I want you to know that even if you don’t think you deserve help, you do. That no matter how many times you’ve hurt yourself, you can do one thing today to break the pattern, take that first step toward healing. For me, that first step was asking my partner to drive me to a psychiatric hospital where I checked myself in for treatment.

There’s a concept familiar to those who practice cognitive behavioral therapy—asking yourself for evidence to support your thoughts and beliefs. It’s a reality check, but it can also be a way to build the reality you want to live in. My reality had been filled with dark thoughts and crushing hopelessness, but in taking that first step asking for help, I provided myself with the first piece of evidence that I knew I deserved help even if I didn’t feel it in my bones, that I could one day get better even if I didn’t believe it was possible yet. That act was a leap of faith and the first brick of the foundation that would become my recovery. Even now when I have bad days (or bad months), I look back and see that moment as proof that I took action to save myself, that I can care for myself.

Maybe this note finds you in a low place, maybe even the lowest of places, though I hope not. But if you’re there, please know that you’re not alone. Please know that you don’t have to shoulder the pain by yourself. That asking for help is an act of courage and proof, no matter how small, that you want to get better and that you can. I want you to know that I’m rooting for you.

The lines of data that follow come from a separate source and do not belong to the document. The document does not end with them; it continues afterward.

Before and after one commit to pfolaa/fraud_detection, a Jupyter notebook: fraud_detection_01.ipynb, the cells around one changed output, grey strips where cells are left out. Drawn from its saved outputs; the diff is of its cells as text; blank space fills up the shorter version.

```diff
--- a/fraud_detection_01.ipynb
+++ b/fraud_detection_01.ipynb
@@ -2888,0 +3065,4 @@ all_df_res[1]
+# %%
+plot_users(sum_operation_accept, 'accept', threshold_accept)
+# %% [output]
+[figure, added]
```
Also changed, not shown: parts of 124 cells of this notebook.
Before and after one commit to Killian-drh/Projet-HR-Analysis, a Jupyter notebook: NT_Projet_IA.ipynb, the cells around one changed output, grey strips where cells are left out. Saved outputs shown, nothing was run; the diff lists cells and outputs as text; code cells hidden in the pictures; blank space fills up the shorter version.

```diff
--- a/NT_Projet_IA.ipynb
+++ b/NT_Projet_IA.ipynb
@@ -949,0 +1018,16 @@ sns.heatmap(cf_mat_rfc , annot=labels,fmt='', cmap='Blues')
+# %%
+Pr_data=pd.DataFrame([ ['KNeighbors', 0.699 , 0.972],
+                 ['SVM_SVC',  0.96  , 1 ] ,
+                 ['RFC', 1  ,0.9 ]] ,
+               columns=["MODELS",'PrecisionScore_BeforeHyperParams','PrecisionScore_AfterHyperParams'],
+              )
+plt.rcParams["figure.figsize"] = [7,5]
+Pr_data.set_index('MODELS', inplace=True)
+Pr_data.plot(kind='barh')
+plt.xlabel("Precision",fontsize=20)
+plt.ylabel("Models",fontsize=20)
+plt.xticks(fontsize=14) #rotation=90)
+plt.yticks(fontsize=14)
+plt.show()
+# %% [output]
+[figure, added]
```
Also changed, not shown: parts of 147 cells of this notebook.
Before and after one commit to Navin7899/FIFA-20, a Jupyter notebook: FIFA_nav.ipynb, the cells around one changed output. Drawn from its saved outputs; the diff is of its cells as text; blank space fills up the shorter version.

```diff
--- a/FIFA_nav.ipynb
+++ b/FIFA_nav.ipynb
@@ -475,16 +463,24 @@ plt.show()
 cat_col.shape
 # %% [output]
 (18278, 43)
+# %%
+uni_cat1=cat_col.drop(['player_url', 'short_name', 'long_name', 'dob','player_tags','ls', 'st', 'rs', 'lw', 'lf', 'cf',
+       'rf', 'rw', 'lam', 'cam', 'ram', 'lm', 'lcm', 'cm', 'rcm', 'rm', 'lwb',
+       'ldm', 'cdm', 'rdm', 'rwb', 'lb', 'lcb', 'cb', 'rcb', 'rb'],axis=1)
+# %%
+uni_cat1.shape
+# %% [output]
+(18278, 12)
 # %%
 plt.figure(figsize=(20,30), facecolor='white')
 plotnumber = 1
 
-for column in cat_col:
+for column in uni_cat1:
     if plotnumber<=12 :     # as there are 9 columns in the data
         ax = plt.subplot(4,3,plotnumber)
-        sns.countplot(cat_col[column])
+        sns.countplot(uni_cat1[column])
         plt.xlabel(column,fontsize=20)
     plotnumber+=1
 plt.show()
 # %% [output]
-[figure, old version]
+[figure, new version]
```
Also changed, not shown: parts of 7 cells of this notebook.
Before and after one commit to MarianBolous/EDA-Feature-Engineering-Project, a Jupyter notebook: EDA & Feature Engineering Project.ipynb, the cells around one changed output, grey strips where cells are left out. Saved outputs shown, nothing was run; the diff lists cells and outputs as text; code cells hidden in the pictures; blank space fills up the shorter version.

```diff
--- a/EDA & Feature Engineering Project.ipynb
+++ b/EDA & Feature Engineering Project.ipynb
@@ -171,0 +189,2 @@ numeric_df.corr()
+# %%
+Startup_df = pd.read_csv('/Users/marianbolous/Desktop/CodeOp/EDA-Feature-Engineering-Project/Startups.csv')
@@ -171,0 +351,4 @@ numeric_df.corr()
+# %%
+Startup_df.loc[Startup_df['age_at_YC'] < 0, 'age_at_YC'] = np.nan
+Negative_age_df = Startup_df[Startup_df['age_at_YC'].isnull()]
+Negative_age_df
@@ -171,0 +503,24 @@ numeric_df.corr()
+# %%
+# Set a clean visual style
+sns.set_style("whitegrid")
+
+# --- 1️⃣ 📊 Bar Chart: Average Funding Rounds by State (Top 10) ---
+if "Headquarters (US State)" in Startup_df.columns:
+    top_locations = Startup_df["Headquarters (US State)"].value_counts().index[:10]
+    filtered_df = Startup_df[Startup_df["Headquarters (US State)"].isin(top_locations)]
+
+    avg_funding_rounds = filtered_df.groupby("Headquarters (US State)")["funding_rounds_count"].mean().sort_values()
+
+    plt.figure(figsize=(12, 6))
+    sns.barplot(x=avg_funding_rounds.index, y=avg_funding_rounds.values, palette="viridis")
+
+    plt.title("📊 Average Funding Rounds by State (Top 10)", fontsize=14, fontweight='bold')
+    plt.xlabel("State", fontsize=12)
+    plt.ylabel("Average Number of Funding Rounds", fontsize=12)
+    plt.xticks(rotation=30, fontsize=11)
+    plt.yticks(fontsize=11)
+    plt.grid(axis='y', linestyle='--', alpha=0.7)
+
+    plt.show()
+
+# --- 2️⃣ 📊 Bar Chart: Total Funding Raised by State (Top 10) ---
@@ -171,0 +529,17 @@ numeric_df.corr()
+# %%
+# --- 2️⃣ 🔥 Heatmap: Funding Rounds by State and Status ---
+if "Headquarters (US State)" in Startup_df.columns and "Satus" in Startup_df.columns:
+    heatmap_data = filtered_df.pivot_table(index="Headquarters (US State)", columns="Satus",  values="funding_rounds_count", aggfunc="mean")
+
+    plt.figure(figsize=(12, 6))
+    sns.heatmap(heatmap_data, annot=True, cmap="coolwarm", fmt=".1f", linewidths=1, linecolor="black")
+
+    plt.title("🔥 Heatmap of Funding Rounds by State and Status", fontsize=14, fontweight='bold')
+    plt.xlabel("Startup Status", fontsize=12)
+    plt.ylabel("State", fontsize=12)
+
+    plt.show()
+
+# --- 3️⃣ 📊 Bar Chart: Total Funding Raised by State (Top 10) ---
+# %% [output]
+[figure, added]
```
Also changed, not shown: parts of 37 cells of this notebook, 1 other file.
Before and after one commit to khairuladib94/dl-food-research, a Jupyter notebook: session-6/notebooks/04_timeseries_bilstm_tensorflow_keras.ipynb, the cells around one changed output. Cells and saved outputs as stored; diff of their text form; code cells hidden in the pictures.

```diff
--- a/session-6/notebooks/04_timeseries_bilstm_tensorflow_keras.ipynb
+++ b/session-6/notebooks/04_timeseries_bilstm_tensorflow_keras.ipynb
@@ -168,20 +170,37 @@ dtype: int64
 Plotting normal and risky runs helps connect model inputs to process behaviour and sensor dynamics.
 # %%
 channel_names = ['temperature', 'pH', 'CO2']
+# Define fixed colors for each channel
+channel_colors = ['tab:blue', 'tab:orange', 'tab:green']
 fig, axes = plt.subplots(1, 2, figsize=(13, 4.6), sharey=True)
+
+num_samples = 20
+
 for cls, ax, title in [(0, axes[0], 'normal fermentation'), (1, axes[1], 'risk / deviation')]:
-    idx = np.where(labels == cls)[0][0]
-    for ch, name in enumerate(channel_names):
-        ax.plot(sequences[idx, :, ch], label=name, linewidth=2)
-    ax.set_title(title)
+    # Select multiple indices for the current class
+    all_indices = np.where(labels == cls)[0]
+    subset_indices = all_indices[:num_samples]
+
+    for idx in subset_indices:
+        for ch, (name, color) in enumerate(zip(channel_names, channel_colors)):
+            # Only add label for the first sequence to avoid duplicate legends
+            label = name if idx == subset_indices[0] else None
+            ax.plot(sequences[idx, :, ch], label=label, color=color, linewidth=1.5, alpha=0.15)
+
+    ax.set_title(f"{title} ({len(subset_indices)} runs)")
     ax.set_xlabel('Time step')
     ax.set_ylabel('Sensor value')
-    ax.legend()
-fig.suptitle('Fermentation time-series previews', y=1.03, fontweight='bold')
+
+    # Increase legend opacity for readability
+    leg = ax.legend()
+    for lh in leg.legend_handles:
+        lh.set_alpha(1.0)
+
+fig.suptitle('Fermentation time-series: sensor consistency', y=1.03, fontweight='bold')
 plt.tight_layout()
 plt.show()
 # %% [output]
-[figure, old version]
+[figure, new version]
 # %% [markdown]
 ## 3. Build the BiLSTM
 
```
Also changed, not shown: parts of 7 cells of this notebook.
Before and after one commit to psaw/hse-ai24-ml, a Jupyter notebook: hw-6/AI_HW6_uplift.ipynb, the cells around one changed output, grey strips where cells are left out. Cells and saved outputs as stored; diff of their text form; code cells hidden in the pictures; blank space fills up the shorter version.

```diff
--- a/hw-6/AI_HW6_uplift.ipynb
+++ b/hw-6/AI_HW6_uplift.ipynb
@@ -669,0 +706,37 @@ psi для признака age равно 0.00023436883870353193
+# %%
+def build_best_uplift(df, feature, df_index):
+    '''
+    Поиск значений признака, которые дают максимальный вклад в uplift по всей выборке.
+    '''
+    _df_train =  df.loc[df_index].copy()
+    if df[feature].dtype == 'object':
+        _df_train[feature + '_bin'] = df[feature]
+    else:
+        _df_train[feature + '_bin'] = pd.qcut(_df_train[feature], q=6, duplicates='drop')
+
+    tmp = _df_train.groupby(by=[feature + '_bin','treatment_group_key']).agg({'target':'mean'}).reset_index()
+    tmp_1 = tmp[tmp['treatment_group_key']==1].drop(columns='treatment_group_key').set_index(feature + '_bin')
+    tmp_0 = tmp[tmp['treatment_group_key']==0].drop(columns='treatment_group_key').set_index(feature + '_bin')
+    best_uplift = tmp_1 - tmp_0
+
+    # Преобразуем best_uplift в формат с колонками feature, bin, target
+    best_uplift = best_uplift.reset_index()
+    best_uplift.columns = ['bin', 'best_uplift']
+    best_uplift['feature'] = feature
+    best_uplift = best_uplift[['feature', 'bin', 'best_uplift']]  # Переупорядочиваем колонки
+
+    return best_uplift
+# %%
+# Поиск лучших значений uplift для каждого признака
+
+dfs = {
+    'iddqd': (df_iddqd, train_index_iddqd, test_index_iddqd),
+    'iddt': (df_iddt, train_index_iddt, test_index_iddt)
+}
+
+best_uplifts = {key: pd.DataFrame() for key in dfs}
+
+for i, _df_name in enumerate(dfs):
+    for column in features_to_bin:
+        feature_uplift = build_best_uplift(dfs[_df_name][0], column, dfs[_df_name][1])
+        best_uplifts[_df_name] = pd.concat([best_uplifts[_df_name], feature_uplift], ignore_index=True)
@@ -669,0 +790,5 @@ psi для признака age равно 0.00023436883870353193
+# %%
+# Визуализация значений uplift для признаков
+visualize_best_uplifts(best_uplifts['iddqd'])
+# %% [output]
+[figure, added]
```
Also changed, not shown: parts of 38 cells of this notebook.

Depression and Bipolar Support Alliance Local Groups
U.S. National Suicide Prevention Lifeline
1-800-273-TALK (8255) or 988
Outside of the U.S.
UK: 116 123
Australia: 13 11 14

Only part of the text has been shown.